November 15, 2011
Animal, Vegetable, Miracle, by Barbara Kingsolver
This book changed my life.
That is such a cliche, but it's true, and I don't know if I can honestly say that about any other book. It's totally changed my attitude towards where I buy my food from and farmer's markets. Granted, I already leaned towards buying local food and had stopped buying any food from China because it all seems to be tainted, but I had a bad attitude towards farmer's markets. They were overpriced, I thought, and if you don't get there early they run out of everything, and they're sort of pretentious and elitist anyway. So not true. I've been going to the winter farmer's market at Nat Bailey Stadium, and there are so many farmers there, and so much fresh local produce and organic meat and eggs. No one's running out. The organic, free-range, SPCA-approved eggs are cheaper than at Whole Foods or anywhere else, and while it may be cheaper to buy potatoes and apples at Kin's, they certainly don't have the wide range of choices available at the market, and I can't be certain they're from as local a source. At the market, I bought blue potatoes from a cowboy whose son huddled under a Star Wars blanket, and apples I never heard of, that I imagine Anne of Green Gables might have crunched on, from some earnest-looking farmers. I'd so much rather support them directly.

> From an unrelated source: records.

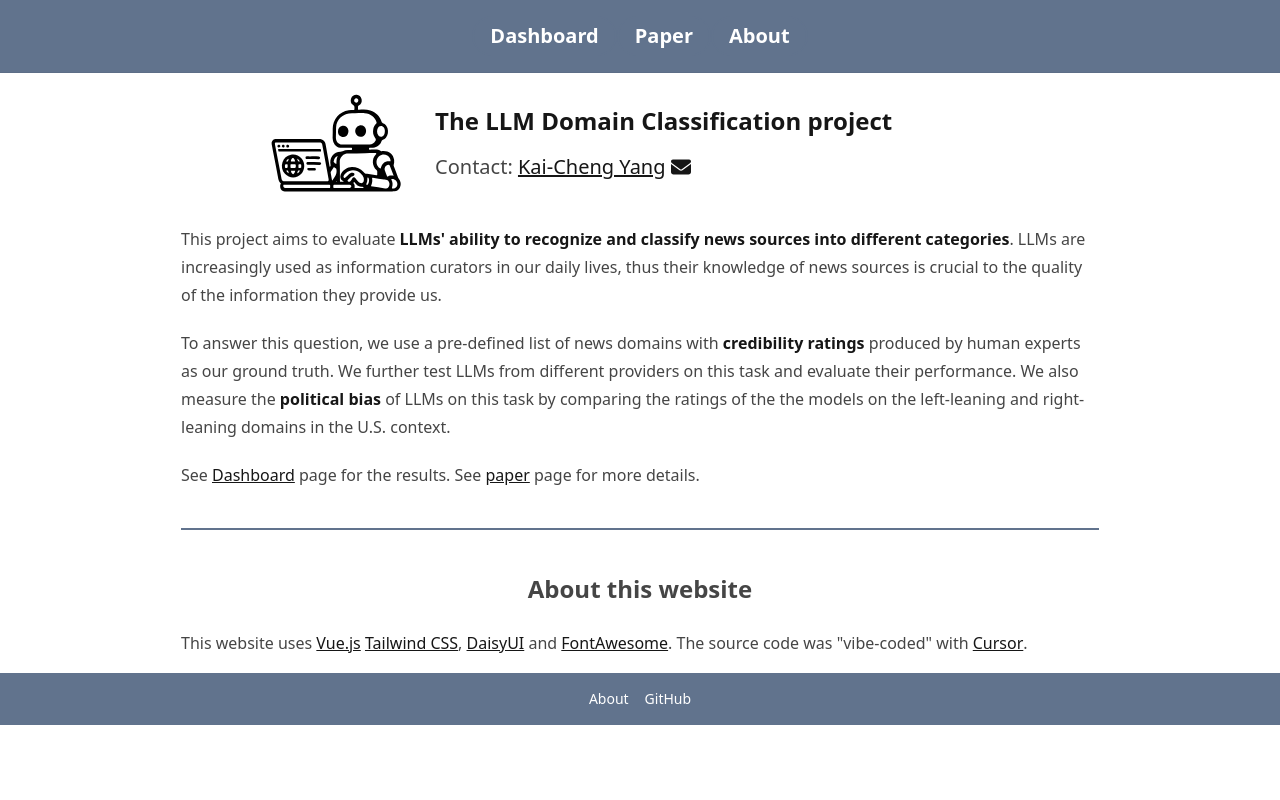
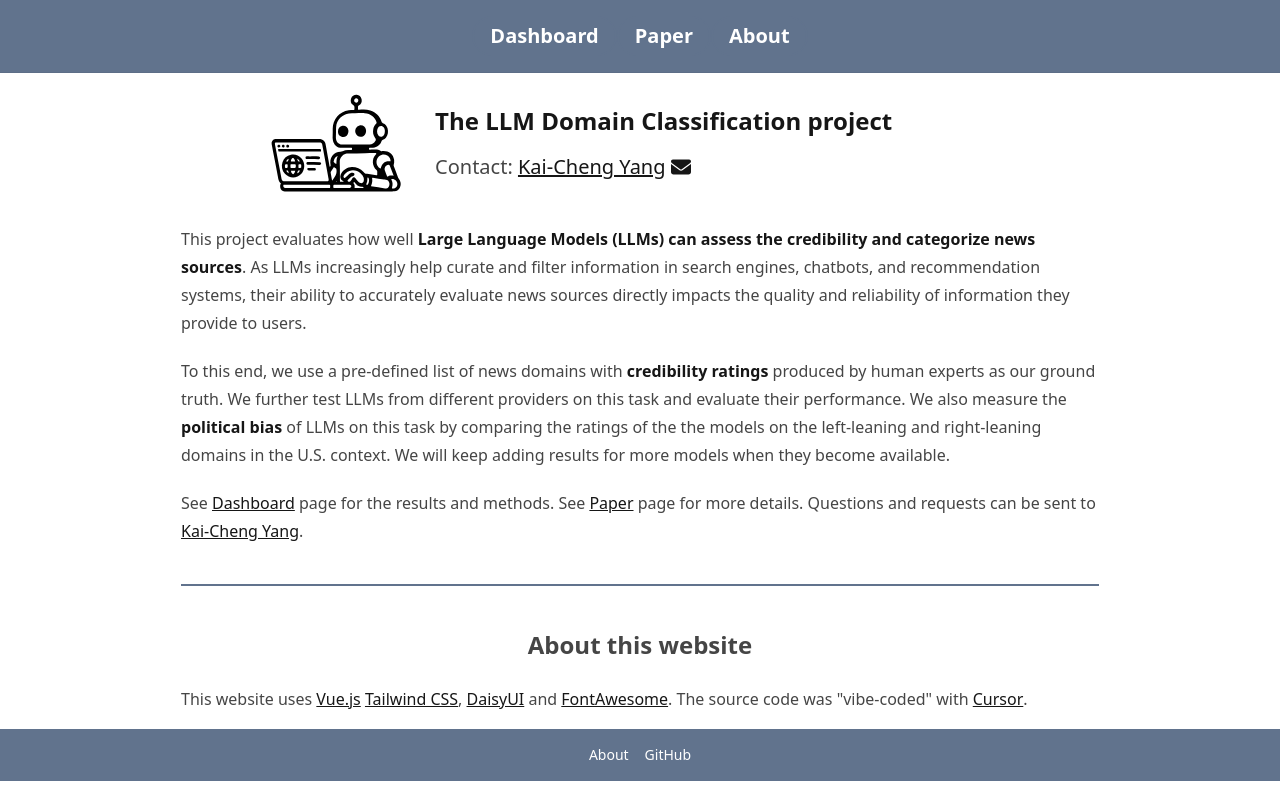
Before and after one commit to yang3kc/llm_domain_classification, a Vue app in the folder frontend/: page /about in a window 1280 px wide. Built offline with nearby package versions, Linux system fonts and the light colour scheme.

Commit message:
✨ feat(AboutView): improve project description and clarity of objectives

```diff
--- a/frontend/src/views/AboutView.vue
+++ b/frontend/src/views/AboutView.vue
@@ -22,17 +22,19 @@ const { companyLogos } = useCompanyLogos()
 
       <article class="prose prose-slate max-w-none">
         <p>
-          This project aims to evaluate <strong>LLMs' ability to recognize and classify news sources into different categories</strong>.
-          LLMs are increasingly used as information curators in our daily lives, thus their knowledge of news sources is crucial to the quality of the information they provide us.
+          This project evaluates how well <strong>Large Language Models (LLMs) can assess the credibility and categorize news sources</strong>.
+          As LLMs increasingly help curate and filter information in search engines, chatbots, and recommendation systems, their ability to accurately evaluate news sources directly impacts the quality and reliability of information they provide to users.
         </p>
         <p>
-          To answer this question, we use a pre-defined list of news domains with <strong>credibility ratings</strong> produced by human experts as our ground truth.
+          To this end, we use a pre-defined list of news domains with <strong>credibility ratings</strong> produced by human experts as our ground truth.
           We further test LLMs from different providers on this task and evaluate their performance.
           We also measure the <strong>political bias</strong> of LLMs on this task by comparing the ratings of the the models on the left-leaning and right-leaning domains in the U.S. context.
+          We will keep adding results for more models when they become available.
         </p>
         <p>
-          See <router-link to="/" class="link link-neutral">Dashboard</router-link> page for the results.
-          See <router-link to="/paper-rating" class="link link-neutral">paper</router-link> page for more details.
+          See <router-link to="/" class="link link-neutral">Dashboard</router-link> page for the results and methods.
+          See <router-link to="/paper-rating" class="link link-neutral">Paper</router-link> page for more details.
+          Questions and requests can be sent to <a href="mailto:yang3kc@gmail.com" class="link link-neutral">Kai-Cheng Yang</a>.
         </p>
       </article>
 
```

I was actually kind of bored by this book at the beginning. The first part covers ground that anyone who's read Fast Food Nation or a Michael Pollan book already knows. But then it gets to the good part- a year of eating locally, mostly by growing their own food. It's so interesting, and even though most readers don't have a few acres of land to start a working farm, it's not off-putting at all. At no point did I think, "I can't do this." Kingsolver and her family aren't saints. They still buy coffee. But they don't buy bananas, and that is a commendable sacrifice.
Posted by Lydia at 4:07 PM